 It is advised to the client that since the terms that is included in the contract is unfair and by the applicability of such term the seller is gaining unfair advantage to himself at the cost of the client thus, Jack can sue the shop even after the liability of the shop is restricted by the exclusion clause.
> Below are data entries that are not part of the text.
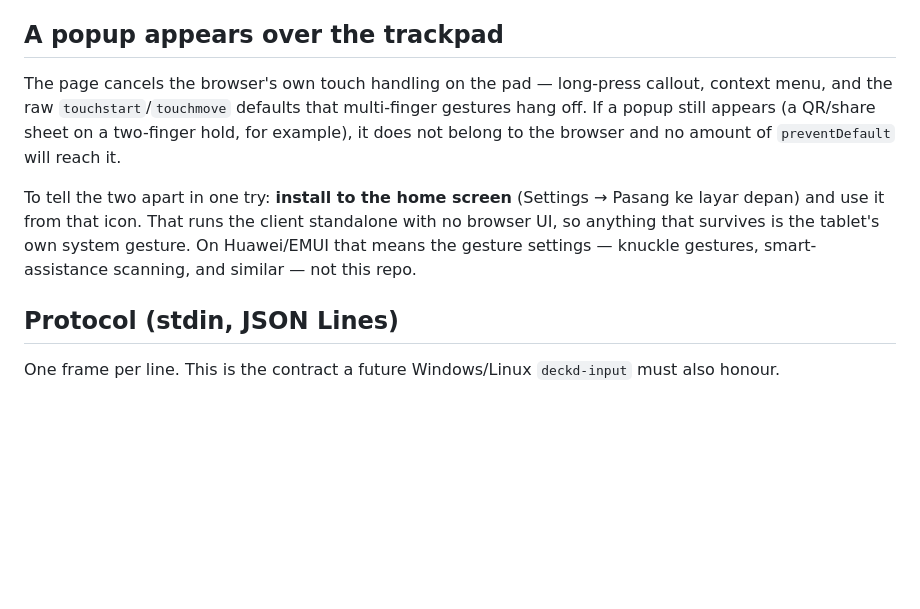
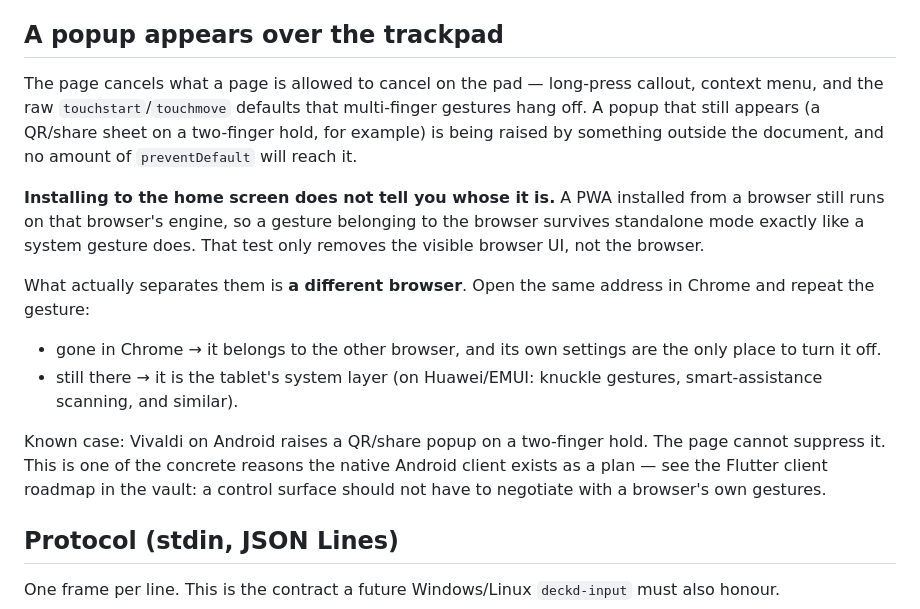
Before and after one commit to fadielse/switch-deck, a Markdown page: README.md, the part around the change. Rendered like a GitHub page; blank space fills up the shorter version.

Commit message:
README: correct the popup diagnostic — standalone does not prove ownership
The note claimed that installing to the home screen separates a browser
gesture from a system one. It does not: a PWA installed from a browser runs
on that browser's engine, so a browser gesture survives standalone mode
exactly as a system gesture does. Removing the visible browser UI does not
remove the browser.

The test that actually separates them is a different browser. Records the
known case — Vivaldi on Android raising a QR/share popup on a two-finger
hold, which the page cannot suppress — and points at the native client
roadmap, since this is precisely the kind of thing it exists to escape.

Co-Authored-By: Claude Opus 5 <noreply@anthropic.com>

```diff
--- a/README.md
+++ b/README.md
@@ -197,17 +197,30 @@ Still needs a human:
 
 ## A popup appears over the trackpad
 
-The page cancels the browser's own touch handling on the pad — long-press
+The page cancels what a page is allowed to cancel on the pad — long-press
 callout, context menu, and the raw `touchstart`/`touchmove` defaults that
-multi-finger gestures hang off. If a popup still appears (a QR/share sheet on
-a two-finger hold, for example), it does not belong to the browser and no
-amount of `preventDefault` will reach it.
+multi-finger gestures hang off. A popup that still appears (a QR/share sheet
+on a two-finger hold, for example) is being raised by something outside the
+document, and no amount of `preventDefault` will reach it.
 
-To tell the two apart in one try: **install to the home screen** (Settings →
-Pasang ke layar depan) and use it from that icon. That runs the client
-standalone with no browser UI, so anything that survives is the tablet's own
-system gesture. On Huawei/EMUI that means the gesture settings — knuckle
-gestures, smart-assistance scanning, and similar — not this repo.
+**Installing to the home screen does not tell you whose it is.** A PWA
+installed from a browser still runs on that browser's engine, so a gesture
+belonging to the browser survives standalone mode exactly like a system
+gesture does. That test only removes the visible browser UI, not the browser.
+
+What actually separates them is **a different browser**. Open the same
+address in Chrome and repeat the gesture:
+
+- gone in Chrome → it belongs to the other browser, and its own settings are
+  the only place to turn it off.
+- still there → it is the tablet's system layer (on Huawei/EMUI: knuckle
+  gestures, smart-assistance scanning, and similar).
+
+Known case: Vivaldi on Android raises a QR/share popup on a two-finger hold.
+The page cannot suppress it. This is one of the concrete reasons the native
+Android client exists as a plan — see the Flutter client roadmap in the
+vault: a control surface should not have to negotiate with a browser's own
+gestures.
 
 ## Protocol (stdin, JSON Lines)
 
```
The clause will not protect the seller as the term is unfair as per the Unfair Contract Term act 1977.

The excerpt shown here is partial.